A spokesperson for the company said it would also continue airing three American channels with which it recently renegotiated its contracts: Hallmark, Fox Sports and National Geographic. Like BBC Prime, the three channels had faced the chopping block before agreeing to lower the price the cable provider pays to air them.
The renegotiated contracts were signed after months of declarations by HOT CEO David Kamenitz that he ultimately hopes to reduce the company's programming costs by as much as 40 percent.
HOT has no plans to cut further channels in the near future, a company spokesperson said, adding that contracts with other foreign-language channels would remain in force through the end of 2007. The company is currently in negotiations to add several new channels to its standard cable package, among them Animal Planet and the Discovery Channel.
Fallout from the decision to drop BBC Prime is reaching some sectors of the company, however, with a HOT customer service provider saying Monday that she had received "tremendous numbers" of telephone complaints about the decision.
Despite those complaints, HOT is not in breach of legally mandated programming and pricing requirements, said Yoram Mokady, the chairman of the Council for Cable and Satellite Broadcasting.

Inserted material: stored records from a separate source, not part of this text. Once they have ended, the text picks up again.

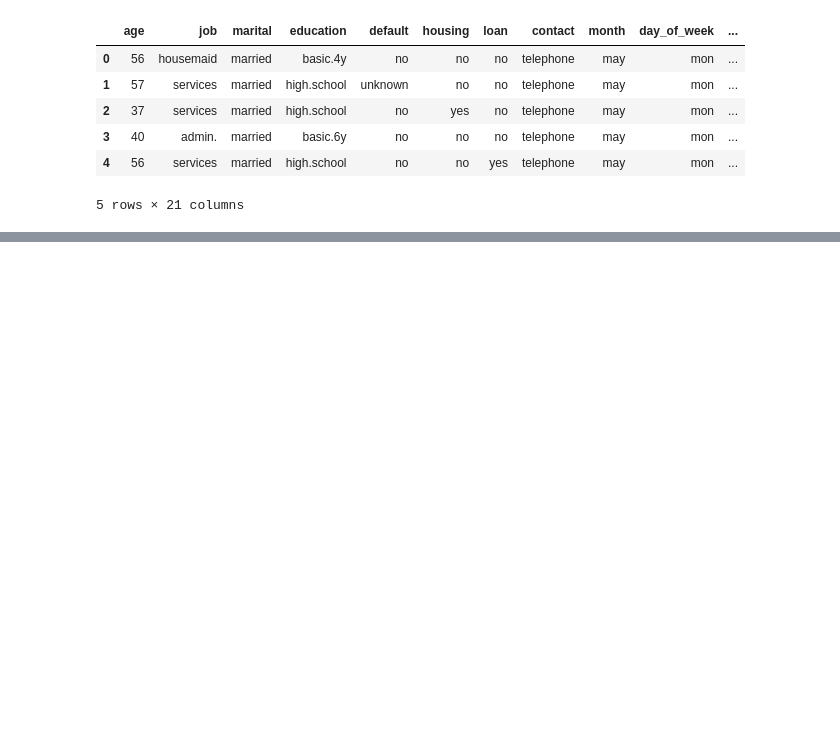
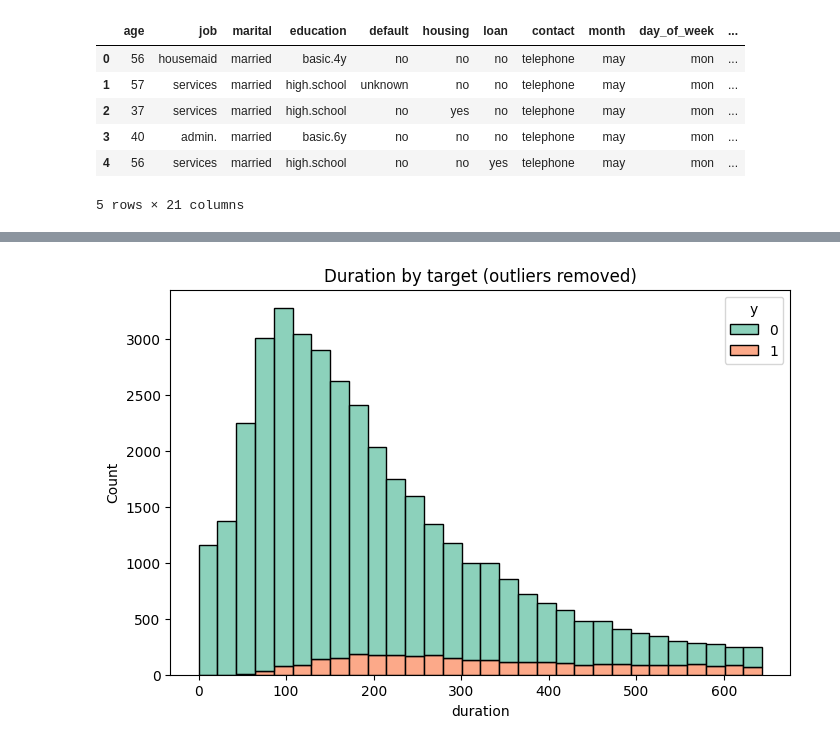
Before and after one commit to Maxstef/ml-bank-additional-project, a Jupyter notebook: notebooks/01_eda.ipynb, the cells around one changed output, grey strips where cells are left out. Cells and saved outputs as stored; diff of their text form; code cells hidden in the pictures; blank space fills up the shorter version.

```diff
--- a/notebooks/01_eda.ipynb
+++ b/notebooks/01_eda.ipynb
@@ -35,0 +163,13 @@ raw_df.head()
+# %%
+from src.visualizations import plot_histogram
+from src.outliers import remove_outliers_iqr, replace_outliers_iqr
+
+plot_histogram(
+    remove_outliers_iqr(numeric_df, "duration"),
+    "duration",
+    target_col="y",
+    show_pct=False,
+    title="Duration by target (outliers removed)",
+)
+# %% [output]
+[figure, added]
```
Also changed, not shown: parts of 43 cells of this notebook, 5 other files.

Though the cable provider is required to offer a certain amount of foreign-language programming if it is to maintain its current subscription prices, the removal of BBC Prime does not in itself constitute a violation of the company's responsibilities.
"We have no authority to determine which channels they buy," Mokady said, adding that his organization has no plans to push for action against HOT.
Mokady noted that satellite TV provider YES, HOT's primary rival, carries BBC Prime, and that he expected competition between the two companies would ensure a wide selection of foreign-language content in Israeli homes.
HOT representatives, for their part, appear to be using consumer frustration over BBC Prime as an opportunity to promote the company's more expensive Video On Demand package. The company has been heavily promoting the package since reaching an agreement with American cable network HBO to broadcast shows including The Sopranos, Six Feet Under and Curb Your Enthusiasm. BBC programs including Footballers' Wives and Coupling also appear on the VOD menu.
So far, consumers don't appear to be dropping their HOT subscriptions en masse, nor are they flocking to YES in pursuit of continued BBC Prime access.
Libi Zipser, a YES spokesperson, declined to say whether the company had seen an increase in subscriptions since its competitor's controversial announcement. The satellite TV provider is "constantly" reviewing its programming and budget, she said, but added that YES currently has no plans to drop BBC Prime.